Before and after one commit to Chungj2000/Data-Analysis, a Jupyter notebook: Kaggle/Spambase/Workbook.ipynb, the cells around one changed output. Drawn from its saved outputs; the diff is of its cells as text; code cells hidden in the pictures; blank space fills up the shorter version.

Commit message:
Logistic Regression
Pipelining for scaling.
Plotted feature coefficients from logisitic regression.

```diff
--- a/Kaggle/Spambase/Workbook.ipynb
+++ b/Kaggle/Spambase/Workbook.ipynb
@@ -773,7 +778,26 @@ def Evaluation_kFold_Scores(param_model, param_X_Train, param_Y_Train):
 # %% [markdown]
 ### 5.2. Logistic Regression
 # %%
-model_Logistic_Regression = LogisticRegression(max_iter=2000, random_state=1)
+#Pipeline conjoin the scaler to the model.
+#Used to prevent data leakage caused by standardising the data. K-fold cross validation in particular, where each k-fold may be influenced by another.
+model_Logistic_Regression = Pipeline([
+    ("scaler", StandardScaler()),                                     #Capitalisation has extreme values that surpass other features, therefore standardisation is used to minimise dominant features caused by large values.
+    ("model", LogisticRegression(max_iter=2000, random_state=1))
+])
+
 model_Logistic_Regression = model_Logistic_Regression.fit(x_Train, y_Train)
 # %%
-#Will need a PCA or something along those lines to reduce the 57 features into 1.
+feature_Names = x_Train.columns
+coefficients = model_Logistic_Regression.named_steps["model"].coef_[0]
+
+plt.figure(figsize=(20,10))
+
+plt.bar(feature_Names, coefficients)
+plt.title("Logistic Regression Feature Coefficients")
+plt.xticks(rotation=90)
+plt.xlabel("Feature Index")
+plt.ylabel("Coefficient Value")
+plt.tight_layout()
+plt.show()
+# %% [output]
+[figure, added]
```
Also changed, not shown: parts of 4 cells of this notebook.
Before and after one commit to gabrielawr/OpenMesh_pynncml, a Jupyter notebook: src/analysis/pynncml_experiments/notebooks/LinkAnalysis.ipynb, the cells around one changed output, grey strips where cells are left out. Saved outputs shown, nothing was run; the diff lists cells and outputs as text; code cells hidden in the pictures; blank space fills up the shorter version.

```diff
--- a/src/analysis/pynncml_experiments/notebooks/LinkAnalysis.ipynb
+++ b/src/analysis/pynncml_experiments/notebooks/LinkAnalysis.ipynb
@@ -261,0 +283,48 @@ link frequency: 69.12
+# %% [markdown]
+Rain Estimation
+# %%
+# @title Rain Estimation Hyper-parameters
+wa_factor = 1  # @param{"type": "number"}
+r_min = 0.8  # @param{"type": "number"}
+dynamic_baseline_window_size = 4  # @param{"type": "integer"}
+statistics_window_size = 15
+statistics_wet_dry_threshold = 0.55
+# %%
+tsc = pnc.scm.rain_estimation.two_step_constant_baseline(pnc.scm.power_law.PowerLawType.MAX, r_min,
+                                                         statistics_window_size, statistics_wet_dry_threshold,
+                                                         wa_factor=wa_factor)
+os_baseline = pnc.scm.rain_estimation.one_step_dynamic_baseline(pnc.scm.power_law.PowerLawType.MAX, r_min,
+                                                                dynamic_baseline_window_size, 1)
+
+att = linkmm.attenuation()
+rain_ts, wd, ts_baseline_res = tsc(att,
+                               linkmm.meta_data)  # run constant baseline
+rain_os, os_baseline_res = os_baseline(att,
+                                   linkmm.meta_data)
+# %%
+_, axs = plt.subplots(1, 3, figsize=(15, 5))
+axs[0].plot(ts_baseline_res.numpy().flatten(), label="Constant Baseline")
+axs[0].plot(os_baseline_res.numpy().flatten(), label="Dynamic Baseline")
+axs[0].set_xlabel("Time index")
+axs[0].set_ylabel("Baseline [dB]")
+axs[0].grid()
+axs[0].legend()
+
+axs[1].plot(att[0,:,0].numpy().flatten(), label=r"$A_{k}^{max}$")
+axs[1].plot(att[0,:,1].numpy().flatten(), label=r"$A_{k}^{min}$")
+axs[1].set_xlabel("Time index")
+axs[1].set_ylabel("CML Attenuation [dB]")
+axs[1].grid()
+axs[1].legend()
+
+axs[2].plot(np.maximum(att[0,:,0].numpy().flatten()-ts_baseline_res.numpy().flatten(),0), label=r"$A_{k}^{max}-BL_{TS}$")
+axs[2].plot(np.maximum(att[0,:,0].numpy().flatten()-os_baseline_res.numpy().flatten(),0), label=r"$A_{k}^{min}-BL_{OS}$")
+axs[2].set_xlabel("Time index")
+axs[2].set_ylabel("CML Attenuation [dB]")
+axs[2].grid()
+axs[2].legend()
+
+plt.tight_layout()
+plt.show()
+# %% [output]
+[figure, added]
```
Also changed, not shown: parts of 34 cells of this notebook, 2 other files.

——

ACTIVITY: With nothing added or dropped, reproduce all the data exactly.

OUTPUT FOR THIS EXERCISE:
Before and after one commit to Chungj2000/Data-Analysis, a Jupyter notebook: Kaggle/Spambase/Workbook.ipynb, the cells around one changed output. Drawn from its saved outputs; the diff is of its cells as text; code cells hidden in the pictures; blank space fills up the shorter version.

Commit message:
Logistic Regression
Pipelining for scaling.
Plotted feature coefficients from logisitic regression.

```diff
--- a/Kaggle/Spambase/Workbook.ipynb
+++ b/Kaggle/Spambase/Workbook.ipynb
@@ -773,7 +778,26 @@ def Evaluation_kFold_Scores(param_model, param_X_Train, param_Y_Train):
 # %% [markdown]
 ### 5.2. Logistic Regression
 # %%
-model_Logistic_Regression = LogisticRegression(max_iter=2000, random_state=1)
+#Pipeline conjoin the scaler to the model.
+#Used to prevent data leakage caused by standardising the data. K-fold cross validation in particular, where each k-fold may be influenced by another.
+model_Logistic_Regression = Pipeline([
+    ("scaler", StandardScaler()),                                     #Capitalisation has extreme values that surpass other features, therefore standardisation is used to minimise dominant features caused by large values.
+    ("model", LogisticRegression(max_iter=2000, random_state=1))
+])
+
 model_Logistic_Regression = model_Logistic_Regression.fit(x_Train, y_Train)
 # %%
-#Will need a PCA or something along those lines to reduce the 57 features into 1.
+feature_Names = x_Train.columns
+coefficients = model_Logistic_Regression.named_steps["model"].coef_[0]
+
+plt.figure(figsize=(20,10))
+
+plt.bar(feature_Names, coefficients)
+plt.title("Logistic Regression Feature Coefficients")
+plt.xticks(rotation=90)
+plt.xlabel("Feature Index")
+plt.ylabel("Coefficient Value")
+plt.tight_layout()
+plt.show()
+# %% [output]
+[figure, added]
```
Also changed, not shown: parts of 4 cells of this notebook.
Before and after one commit to gabrielawr/OpenMesh_pynncml, a Jupyter notebook: src/analysis/pynncml_experiments/notebooks/LinkAnalysis.ipynb, the cells around one changed output, grey strips where cells are left out. Saved outputs shown, nothing was run; the diff lists cells and outputs as text; code cells hidden in the pictures; blank space fills up the shorter version.

```diff
--- a/src/analysis/pynncml_experiments/notebooks/LinkAnalysis.ipynb
+++ b/src/analysis/pynncml_experiments/notebooks/LinkAnalysis.ipynb
@@ -261,0 +283,48 @@ link frequency: 69.12
+# %% [markdown]
+Rain Estimation
+# %%
+# @title Rain Estimation Hyper-parameters
+wa_factor = 1  # @param{"type": "number"}
+r_min = 0.8  # @param{"type": "number"}
+dynamic_baseline_window_size = 4  # @param{"type": "integer"}
+statistics_window_size = 15
+statistics_wet_dry_threshold = 0.55
+# %%
+tsc = pnc.scm.rain_estimation.two_step_constant_baseline(pnc.scm.power_law.PowerLawType.MAX, r_min,
+                                                         statistics_window_size, statistics_wet_dry_threshold,
+                                                         wa_factor=wa_factor)
+os_baseline = pnc.scm.rain_estimation.one_step_dynamic_baseline(pnc.scm.power_law.PowerLawType.MAX, r_min,
+                                                                dynamic_baseline_window_size, 1)
+
+att = linkmm.attenuation()
+rain_ts, wd, ts_baseline_res = tsc(att,
+                               linkmm.meta_data)  # run constant baseline
+rain_os, os_baseline_res = os_baseline(att,
+                                   linkmm.meta_data)
+# %%
+_, axs = plt.subplots(1, 3, figsize=(15, 5))
+axs[0].plot(ts_baseline_res.numpy().flatten(), label="Constant Baseline")
+axs[0].plot(os_baseline_res.numpy().flatten(), label="Dynamic Baseline")
+axs[0].set_xlabel("Time index")
+axs[0].set_ylabel("Baseline [dB]")
+axs[0].grid()
+axs[0].legend()
+
+axs[1].plot(att[0,:,0].numpy().flatten(), label=r"$A_{k}^{max}$")
+axs[1].plot(att[0,:,1].numpy().flatten(), label=r"$A_{k}^{min}$")
+axs[1].set_xlabel("Time index")
+axs[1].set_ylabel("CML Attenuation [dB]")
+axs[1].grid()
+axs[1].legend()
+
+axs[2].plot(np.maximum(att[0,:,0].numpy().flatten()-ts_baseline_res.numpy().flatten(),0), label=r"$A_{k}^{max}-BL_{TS}$")
+axs[2].plot(np.maximum(att[0,:,0].numpy().flatten()-os_baseline_res.numpy().flatten(),0), label=r"$A_{k}^{min}-BL_{OS}$")
+axs[2].set_xlabel("Time index")
+axs[2].set_ylabel("CML Attenuation [dB]")
+axs[2].grid()
+axs[2].legend()
+
+plt.tight_layout()
+plt.show()
+# %% [output]
+[figure, added]
```
Also changed, not shown: parts of 34 cells of this notebook, 2 other files.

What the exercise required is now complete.